These mostly young, single men were essentially industrial sharecroppers, living and working in company towns under highly exploitive and unsafe conditions.
When violent incidents occurred among them, as was inevitable under such conditions, the public and the state responded with force, threatening lynchings and demanding swift and capital punishments.
The center of these incidents was Unity, an early coalmining region east of Pittsburgh. Between the spring and fall of 1897, four recent Black migrants (in addition to Philip Hill, they were John Lamb, George Douglass, and Luther Huddle) were sentenced to death for murders that occurred in the coal fields. All but Huddle were executed. This pattern would be repeated several times over the next few decades, as each wave of Black migration brought with it a violent state counter-response.
The case of Philip Hill was the first in the “Carnival of Blood” newspapers imagined in and around Unity and that marked the introduction of a distinct racial dynamic to capital punishment in Allegheny County.
George Lawrence worked as a supervisor on the construction of the Pittsburgh, Bessemer, and Lake Erie Railway near Unity, on the Allegheny River. On April 27, 1897, Philip Hill and his two brothers, James and John, stole a boat that was being used to ferry construction workers across the Allegheny River at Hulton. When Lawrence tried to stop them, he was shot and killed.

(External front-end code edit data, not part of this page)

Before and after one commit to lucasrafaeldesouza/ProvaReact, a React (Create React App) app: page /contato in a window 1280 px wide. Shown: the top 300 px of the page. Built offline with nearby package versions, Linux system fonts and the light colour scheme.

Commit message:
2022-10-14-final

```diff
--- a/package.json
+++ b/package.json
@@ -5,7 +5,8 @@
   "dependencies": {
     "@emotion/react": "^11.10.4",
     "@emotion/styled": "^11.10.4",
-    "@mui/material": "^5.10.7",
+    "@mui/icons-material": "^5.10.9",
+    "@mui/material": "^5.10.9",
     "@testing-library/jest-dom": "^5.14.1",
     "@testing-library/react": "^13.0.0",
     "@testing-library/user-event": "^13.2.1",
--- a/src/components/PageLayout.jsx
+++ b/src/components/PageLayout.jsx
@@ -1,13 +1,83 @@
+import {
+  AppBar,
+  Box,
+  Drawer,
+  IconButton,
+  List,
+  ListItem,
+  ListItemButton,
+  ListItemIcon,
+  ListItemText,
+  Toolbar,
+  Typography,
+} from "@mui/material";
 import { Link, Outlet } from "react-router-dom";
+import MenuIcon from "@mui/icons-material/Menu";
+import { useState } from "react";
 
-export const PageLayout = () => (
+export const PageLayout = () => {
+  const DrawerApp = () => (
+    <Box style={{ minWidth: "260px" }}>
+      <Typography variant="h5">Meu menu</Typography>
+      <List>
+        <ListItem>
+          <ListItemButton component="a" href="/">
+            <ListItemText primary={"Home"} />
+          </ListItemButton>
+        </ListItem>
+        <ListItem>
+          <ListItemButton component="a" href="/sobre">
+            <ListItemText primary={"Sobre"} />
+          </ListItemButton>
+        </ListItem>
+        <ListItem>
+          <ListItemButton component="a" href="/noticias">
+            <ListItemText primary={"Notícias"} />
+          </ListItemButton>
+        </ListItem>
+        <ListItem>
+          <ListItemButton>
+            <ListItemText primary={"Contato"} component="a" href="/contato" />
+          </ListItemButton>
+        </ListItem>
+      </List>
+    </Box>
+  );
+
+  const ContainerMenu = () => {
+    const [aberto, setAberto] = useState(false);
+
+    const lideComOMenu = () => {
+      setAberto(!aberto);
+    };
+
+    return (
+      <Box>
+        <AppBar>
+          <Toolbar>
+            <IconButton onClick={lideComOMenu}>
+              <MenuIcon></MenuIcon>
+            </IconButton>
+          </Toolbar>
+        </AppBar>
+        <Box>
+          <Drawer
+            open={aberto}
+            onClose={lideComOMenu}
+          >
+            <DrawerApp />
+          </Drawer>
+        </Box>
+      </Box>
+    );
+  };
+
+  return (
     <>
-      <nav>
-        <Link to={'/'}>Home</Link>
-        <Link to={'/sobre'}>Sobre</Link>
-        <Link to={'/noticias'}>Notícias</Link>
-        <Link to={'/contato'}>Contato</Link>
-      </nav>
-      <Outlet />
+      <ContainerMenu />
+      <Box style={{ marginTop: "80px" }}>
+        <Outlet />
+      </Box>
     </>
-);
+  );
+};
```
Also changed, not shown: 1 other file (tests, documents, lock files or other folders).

The Hill brothers fled; “a fortunate thing,” the Daily Post noted, as “the people up there are in a good humor to hang a few negroes from the new railroad.” Philip was arrested in Pittsburgh later that day. He confessed to police, and implicated his brothers. James was arrested April 30. John evaded capture.
At trial, Hill argued he acted in self-defense, though it was shown Lawrence was unarmed. He was convicted of first-degree murder on July 13, 1897, a result hailed as a “grim warning to the negroes of Unity who are bathing the new ore line in blood,” necessary as a means of “showing these bad men of the south the awfulness of the law” (Pittsburgh Daily Post, July 16, 1897). Hill was sentenced to death on July 31. James was acquitted.
A pleading pardon request filed by Hill’s mother, in which she lamented not having the money to support her son’s defense, and expressed concern that he was tried in an atmosphere of “intense public prejudice,” was unsuccessful.
However, it did persuade an attorney to develop Hill’s appeal and the governor to grant a last minute respite for that appeal to be heard. That appeal (Commonwealth v. Philip Hill, 185 Pa. 385, 1898) failed and Philip Hill was hanged on May 13, 1898.
George Lawrence had been responsible for an 1895 railway construction accident that killed one man and seriously injured another. He was arrested and subsequently acquitted in the matter.